### YOUR ASSIGNMENT
Needed from the entries below: every line that holds the word "CardList".

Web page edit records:
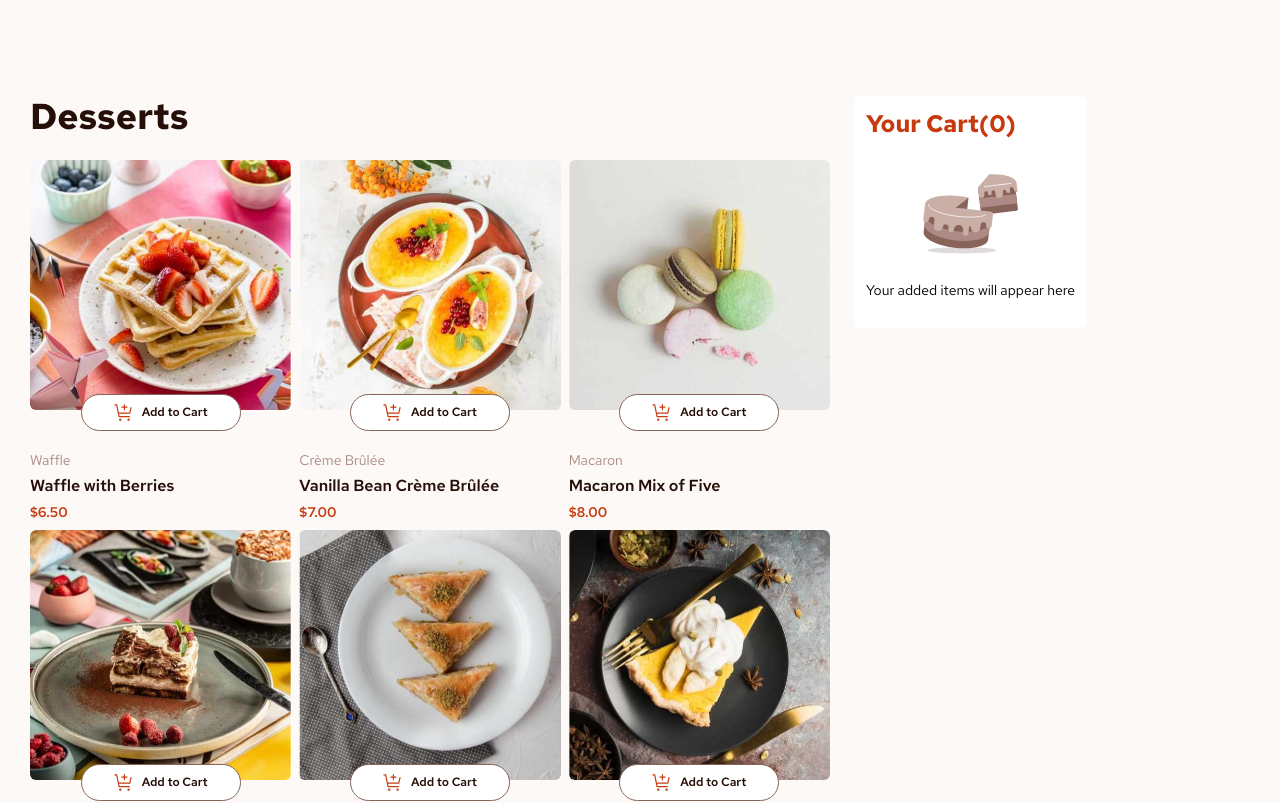
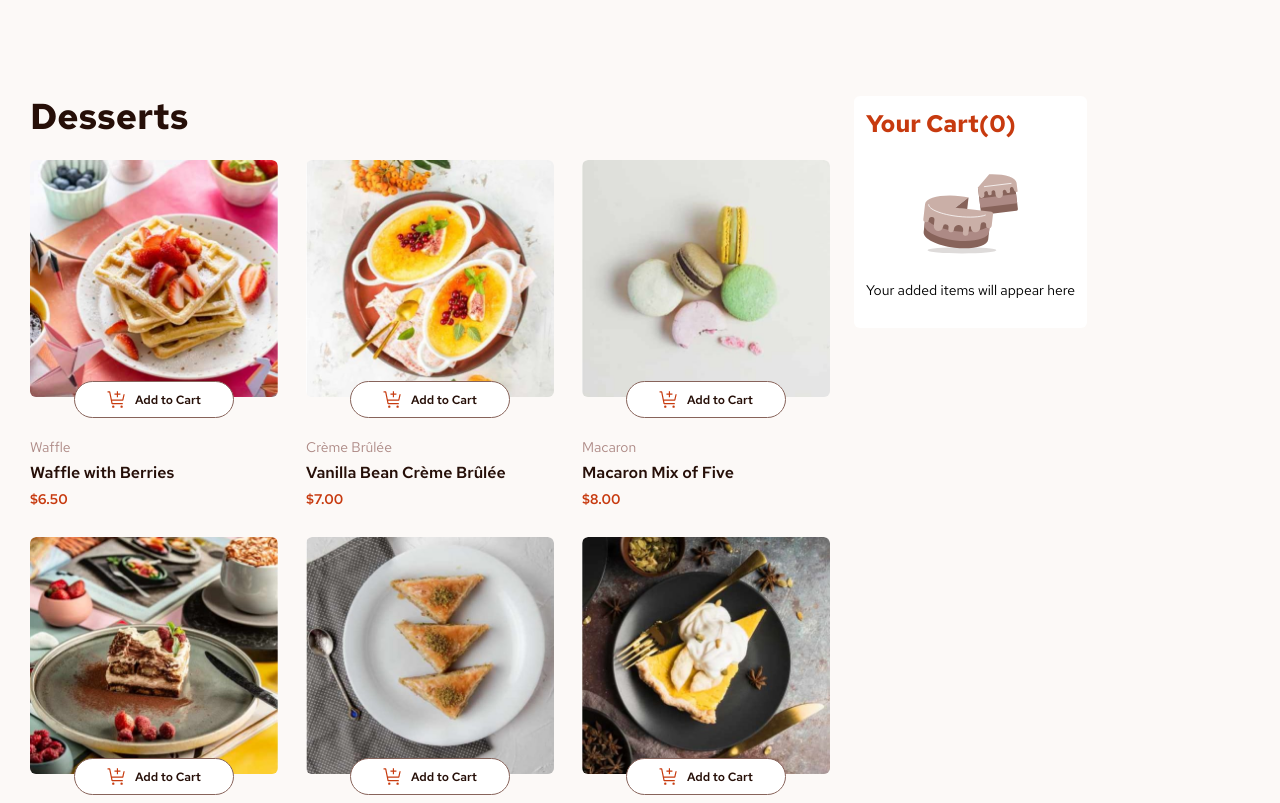
Before and after one commit to firdesOya/frontendMentorChallenge, a Next.js app in the folder product-list-with-cart-main/: page / in a window 1280 px wide. Shown: the top 803 px of the page. Built offline with nearby package versions, Linux system fonts and the light colour scheme.

Commit message:
feat:added props

```diff
--- a/product-list-with-cart-main/src/app/components/CardList.js
+++ b/product-list-with-cart-main/src/app/components/CardList.js
@@ -1,13 +1,13 @@
 import React from "react";
 import { CardMenu } from "../constants/config";
 import Card from "./Card";
-import OrderButton from "./OrderButton";
 
-export default function CardList() {
+
+export default function CardList({addToCart}) {
   return (
-    <div className="grid grid-col-1 md:grid-col-2 lg:grid-cols-3 gap-2">
+    <div className="grid grid-col-1 md:grid-col-2 lg:grid-cols-3 gap-7">
       {CardMenu.map((item) => (
-        <Card key={item.id} item={item} />
+        <Card key={item.id} item={item} addToCart={addToCart} />
       ))}
 
     </div>
```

### EXERCISE ANSWER
--- a/product-list-with-cart-main/src/app/components/CardList.js
+++ b/product-list-with-cart-main/src/app/components/CardList.js
-export default function CardList() {
+export default function CardList({addToCart}) {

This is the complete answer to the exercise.